--- Task instructions ---
The word "string" marks the lines you need; copy each of them from the data.

(Stored entries)
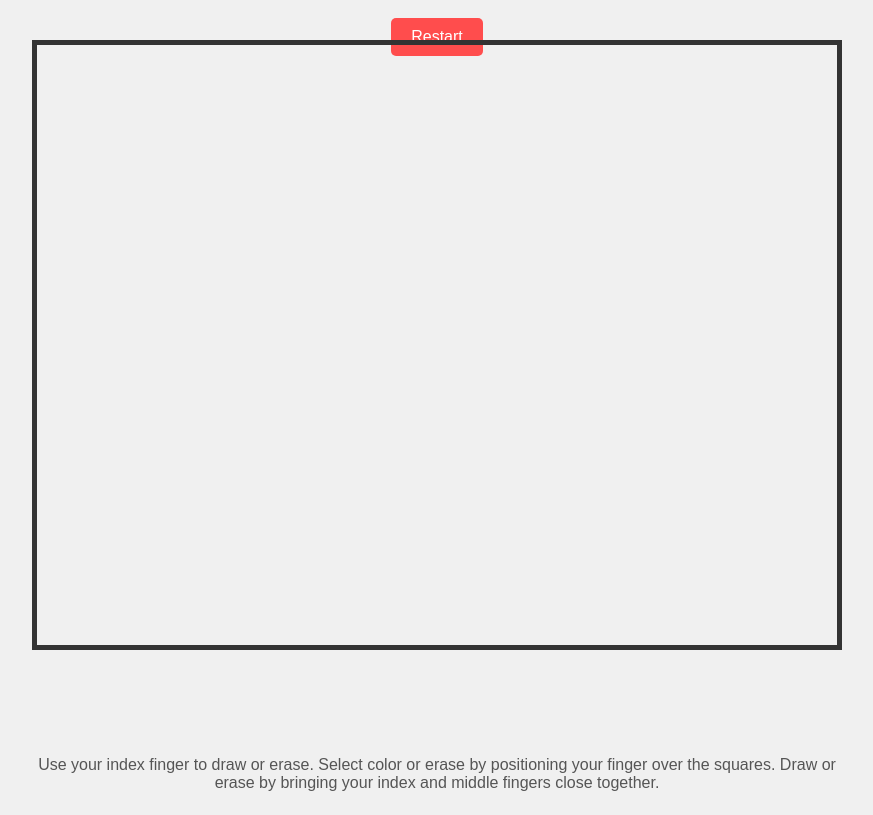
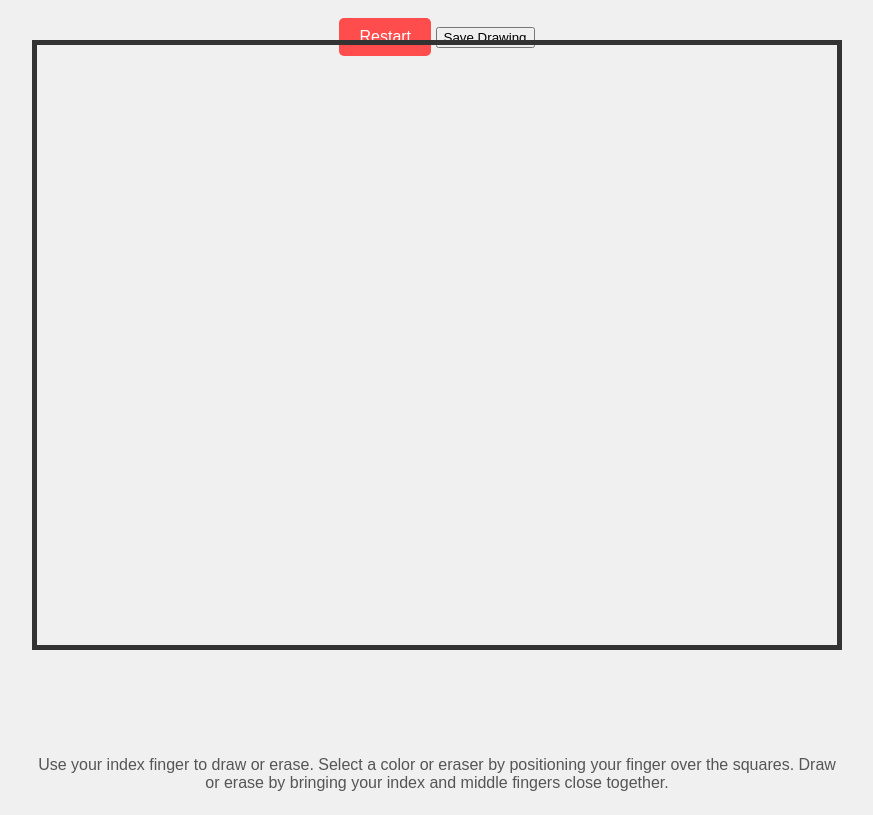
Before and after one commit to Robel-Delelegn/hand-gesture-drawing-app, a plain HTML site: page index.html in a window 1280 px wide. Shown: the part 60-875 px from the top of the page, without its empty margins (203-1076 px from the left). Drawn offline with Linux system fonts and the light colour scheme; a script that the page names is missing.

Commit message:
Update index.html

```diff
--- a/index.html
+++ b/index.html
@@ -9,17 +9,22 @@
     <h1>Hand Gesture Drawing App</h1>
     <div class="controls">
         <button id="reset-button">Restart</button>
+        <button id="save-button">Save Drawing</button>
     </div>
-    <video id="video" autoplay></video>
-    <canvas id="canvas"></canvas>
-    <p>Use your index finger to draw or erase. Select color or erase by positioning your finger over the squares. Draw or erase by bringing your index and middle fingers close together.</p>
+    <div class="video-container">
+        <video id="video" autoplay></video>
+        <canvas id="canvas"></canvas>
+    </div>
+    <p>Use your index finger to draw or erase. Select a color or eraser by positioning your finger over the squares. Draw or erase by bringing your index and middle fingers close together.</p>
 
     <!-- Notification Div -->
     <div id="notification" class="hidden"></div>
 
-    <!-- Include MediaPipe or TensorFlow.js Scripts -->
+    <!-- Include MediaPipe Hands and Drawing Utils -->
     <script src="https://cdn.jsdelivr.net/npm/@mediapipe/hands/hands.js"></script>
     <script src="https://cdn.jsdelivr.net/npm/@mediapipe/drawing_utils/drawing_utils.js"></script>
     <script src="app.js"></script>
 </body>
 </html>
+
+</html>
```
---
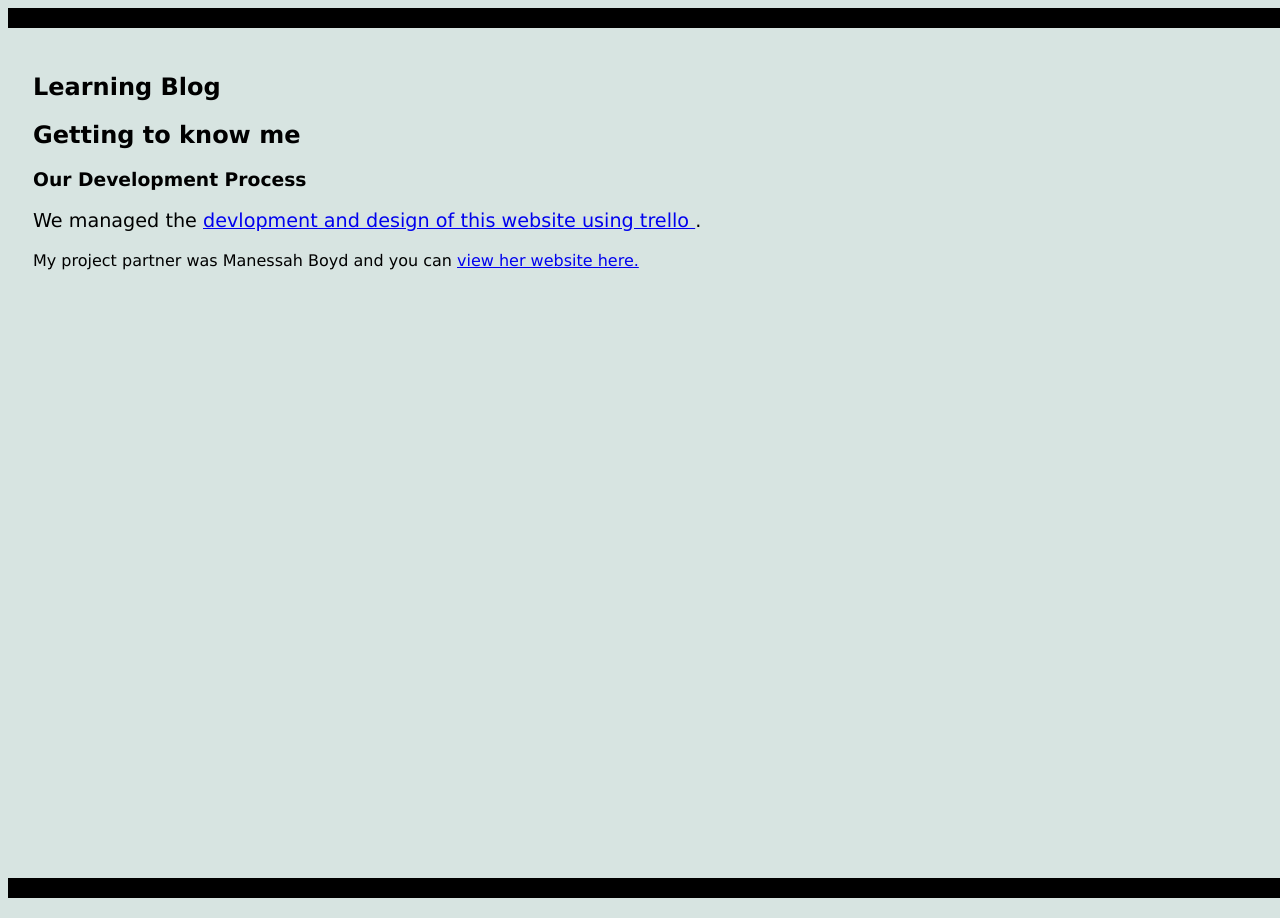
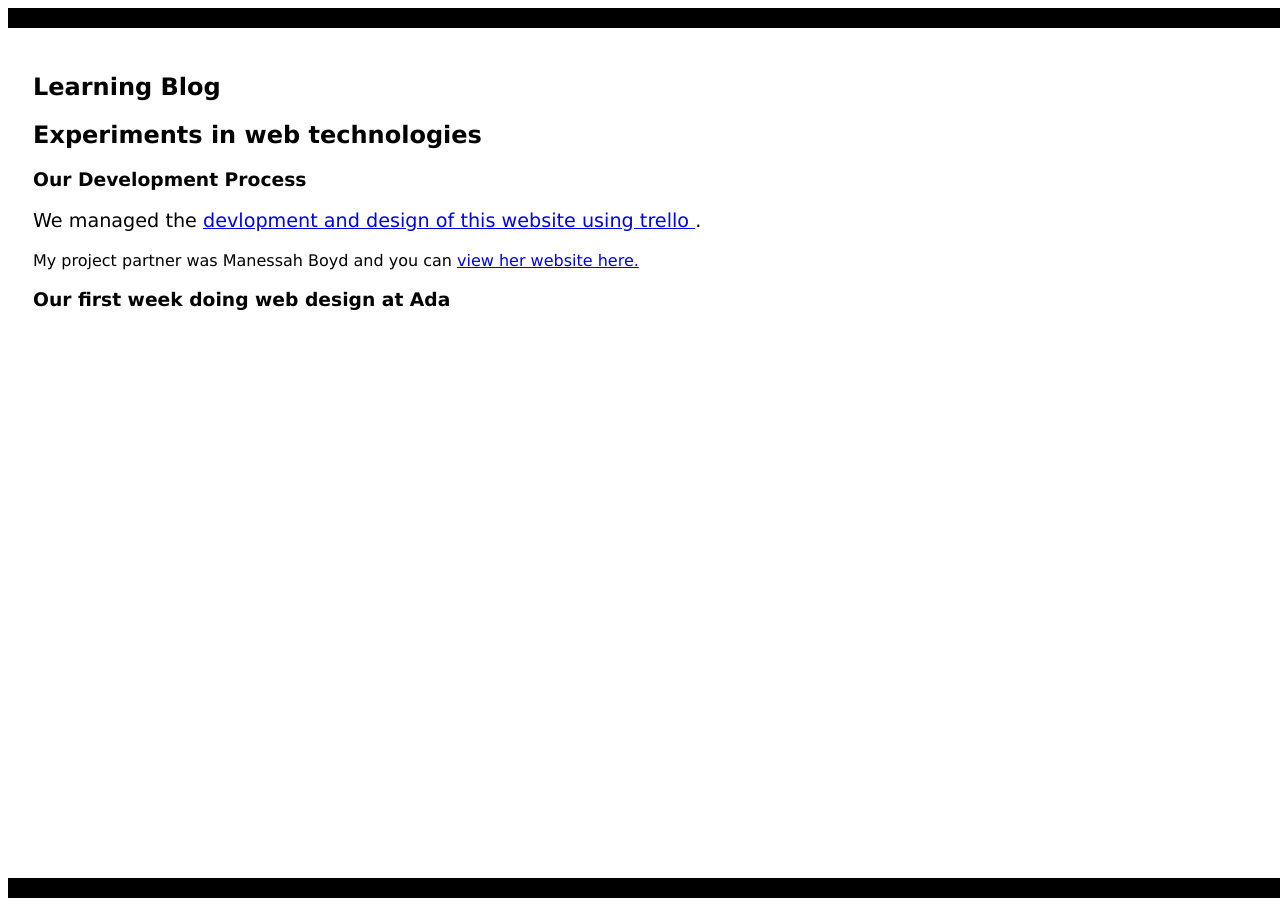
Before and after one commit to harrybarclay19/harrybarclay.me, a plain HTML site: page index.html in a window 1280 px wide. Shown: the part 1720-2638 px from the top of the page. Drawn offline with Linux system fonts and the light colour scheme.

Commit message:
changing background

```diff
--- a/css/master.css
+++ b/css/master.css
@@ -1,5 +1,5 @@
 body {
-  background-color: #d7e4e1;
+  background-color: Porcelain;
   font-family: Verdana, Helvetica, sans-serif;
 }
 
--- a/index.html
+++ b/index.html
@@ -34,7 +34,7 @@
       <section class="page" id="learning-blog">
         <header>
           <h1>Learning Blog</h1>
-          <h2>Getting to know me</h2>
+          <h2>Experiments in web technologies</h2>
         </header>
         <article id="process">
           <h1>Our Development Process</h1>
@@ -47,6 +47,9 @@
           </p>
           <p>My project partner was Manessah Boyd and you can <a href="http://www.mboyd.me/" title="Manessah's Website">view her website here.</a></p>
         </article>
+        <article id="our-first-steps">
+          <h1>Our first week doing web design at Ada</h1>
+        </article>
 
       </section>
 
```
--
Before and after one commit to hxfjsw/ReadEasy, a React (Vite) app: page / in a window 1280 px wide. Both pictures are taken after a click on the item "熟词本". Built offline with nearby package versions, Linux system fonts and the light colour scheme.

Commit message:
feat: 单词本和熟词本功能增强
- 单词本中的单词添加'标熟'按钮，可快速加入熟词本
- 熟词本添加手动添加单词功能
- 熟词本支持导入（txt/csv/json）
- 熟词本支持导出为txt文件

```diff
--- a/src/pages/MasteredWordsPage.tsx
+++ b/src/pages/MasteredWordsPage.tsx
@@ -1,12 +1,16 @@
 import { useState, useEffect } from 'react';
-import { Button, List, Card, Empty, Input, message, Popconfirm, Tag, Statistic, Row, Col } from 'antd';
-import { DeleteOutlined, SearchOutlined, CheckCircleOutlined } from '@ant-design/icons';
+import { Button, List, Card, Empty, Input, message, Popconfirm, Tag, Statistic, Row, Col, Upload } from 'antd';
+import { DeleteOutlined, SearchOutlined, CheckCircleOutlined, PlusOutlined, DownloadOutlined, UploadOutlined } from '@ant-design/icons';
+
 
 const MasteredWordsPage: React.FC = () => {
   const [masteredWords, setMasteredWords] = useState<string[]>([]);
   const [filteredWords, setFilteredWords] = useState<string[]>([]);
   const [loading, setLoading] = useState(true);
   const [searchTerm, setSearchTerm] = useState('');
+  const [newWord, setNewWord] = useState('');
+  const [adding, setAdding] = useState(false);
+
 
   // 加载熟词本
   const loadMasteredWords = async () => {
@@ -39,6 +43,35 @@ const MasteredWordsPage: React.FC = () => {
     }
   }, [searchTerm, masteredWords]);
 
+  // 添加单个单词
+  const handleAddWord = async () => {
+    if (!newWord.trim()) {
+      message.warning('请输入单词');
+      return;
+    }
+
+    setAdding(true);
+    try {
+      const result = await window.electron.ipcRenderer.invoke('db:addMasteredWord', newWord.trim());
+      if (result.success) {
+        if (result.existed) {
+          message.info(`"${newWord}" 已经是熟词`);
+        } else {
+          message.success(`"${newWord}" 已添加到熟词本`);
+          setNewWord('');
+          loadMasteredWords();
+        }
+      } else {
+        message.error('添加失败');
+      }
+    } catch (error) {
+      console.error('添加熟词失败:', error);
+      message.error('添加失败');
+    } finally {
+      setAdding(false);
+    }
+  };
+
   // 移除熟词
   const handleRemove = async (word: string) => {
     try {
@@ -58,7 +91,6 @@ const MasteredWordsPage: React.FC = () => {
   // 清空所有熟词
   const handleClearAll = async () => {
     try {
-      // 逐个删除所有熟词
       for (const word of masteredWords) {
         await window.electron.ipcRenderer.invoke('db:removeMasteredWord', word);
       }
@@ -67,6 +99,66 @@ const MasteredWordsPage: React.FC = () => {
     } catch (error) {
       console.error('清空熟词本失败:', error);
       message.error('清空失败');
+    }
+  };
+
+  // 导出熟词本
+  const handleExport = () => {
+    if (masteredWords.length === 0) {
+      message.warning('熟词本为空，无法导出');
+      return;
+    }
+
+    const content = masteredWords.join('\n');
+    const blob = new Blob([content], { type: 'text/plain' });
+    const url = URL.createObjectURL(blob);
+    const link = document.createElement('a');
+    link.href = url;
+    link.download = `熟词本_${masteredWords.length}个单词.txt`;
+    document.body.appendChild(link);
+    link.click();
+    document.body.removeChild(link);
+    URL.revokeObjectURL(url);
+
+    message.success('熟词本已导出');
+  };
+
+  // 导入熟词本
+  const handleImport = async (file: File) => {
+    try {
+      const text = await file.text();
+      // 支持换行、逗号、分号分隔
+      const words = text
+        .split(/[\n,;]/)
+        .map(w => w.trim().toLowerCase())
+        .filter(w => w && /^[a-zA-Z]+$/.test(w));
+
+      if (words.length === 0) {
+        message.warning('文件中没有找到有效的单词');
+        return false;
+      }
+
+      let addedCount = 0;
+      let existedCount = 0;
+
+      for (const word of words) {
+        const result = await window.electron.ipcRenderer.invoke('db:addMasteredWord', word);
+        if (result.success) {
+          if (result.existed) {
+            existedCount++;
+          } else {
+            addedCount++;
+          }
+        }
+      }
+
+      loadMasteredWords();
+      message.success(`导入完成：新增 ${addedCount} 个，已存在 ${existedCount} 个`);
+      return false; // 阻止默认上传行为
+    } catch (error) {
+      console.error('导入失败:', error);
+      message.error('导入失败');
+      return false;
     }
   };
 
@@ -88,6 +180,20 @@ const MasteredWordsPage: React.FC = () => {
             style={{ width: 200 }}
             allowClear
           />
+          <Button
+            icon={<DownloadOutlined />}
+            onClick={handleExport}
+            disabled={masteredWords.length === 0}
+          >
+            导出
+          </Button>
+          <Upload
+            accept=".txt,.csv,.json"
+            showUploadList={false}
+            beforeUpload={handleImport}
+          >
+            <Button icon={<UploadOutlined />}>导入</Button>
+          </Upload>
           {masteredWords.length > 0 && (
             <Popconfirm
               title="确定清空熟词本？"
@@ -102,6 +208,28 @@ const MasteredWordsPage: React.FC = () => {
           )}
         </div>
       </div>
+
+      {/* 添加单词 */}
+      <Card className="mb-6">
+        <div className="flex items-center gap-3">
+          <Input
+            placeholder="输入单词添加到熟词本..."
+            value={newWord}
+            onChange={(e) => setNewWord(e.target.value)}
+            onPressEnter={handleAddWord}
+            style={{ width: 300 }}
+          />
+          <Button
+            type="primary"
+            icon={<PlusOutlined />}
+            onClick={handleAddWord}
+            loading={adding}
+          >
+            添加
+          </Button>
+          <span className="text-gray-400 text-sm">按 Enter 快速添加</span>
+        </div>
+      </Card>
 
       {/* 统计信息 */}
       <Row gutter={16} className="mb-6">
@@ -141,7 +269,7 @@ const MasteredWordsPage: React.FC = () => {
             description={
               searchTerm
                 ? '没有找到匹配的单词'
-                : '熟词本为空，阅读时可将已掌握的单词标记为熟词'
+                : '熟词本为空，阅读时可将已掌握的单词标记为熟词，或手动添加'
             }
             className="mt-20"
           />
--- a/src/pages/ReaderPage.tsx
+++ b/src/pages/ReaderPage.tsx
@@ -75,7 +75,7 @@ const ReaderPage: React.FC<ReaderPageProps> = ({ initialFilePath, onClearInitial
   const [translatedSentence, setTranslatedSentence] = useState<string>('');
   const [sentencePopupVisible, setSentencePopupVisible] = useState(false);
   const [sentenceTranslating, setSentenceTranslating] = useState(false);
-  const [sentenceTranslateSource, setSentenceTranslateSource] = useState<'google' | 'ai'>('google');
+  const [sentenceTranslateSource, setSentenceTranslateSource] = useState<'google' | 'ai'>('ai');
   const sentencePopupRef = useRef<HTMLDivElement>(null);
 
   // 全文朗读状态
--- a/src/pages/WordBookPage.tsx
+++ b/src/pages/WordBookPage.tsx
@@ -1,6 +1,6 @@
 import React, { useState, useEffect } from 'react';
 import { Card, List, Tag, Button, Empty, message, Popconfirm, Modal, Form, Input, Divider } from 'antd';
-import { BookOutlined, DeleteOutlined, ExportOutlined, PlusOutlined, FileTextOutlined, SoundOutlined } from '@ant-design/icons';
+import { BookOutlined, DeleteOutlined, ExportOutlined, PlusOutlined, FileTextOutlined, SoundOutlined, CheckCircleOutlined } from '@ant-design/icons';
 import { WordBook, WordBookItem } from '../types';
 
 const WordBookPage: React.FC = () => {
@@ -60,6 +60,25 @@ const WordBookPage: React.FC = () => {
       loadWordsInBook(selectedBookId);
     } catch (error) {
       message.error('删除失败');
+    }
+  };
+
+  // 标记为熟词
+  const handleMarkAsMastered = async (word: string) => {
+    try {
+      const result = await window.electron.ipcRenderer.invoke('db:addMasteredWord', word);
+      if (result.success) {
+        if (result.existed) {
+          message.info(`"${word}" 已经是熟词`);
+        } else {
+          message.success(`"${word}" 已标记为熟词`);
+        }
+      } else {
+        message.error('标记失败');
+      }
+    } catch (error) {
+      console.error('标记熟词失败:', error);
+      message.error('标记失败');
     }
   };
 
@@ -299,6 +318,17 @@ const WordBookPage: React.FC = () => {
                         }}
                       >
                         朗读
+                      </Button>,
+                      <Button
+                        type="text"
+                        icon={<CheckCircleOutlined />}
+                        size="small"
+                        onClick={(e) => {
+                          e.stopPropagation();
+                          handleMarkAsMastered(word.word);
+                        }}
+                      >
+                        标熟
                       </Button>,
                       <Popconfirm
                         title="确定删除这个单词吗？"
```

--- Response to this exercise ---
   const [masteredWords, setMasteredWords] = useState<string[]>([]);
   const [filteredWords, setFilteredWords] = useState<string[]>([]);
   const handleRemove = async (word: string) => {
   const [translatedSentence, setTranslatedSentence] = useState<string>('');
+  const handleMarkAsMastered = async (word: string) => {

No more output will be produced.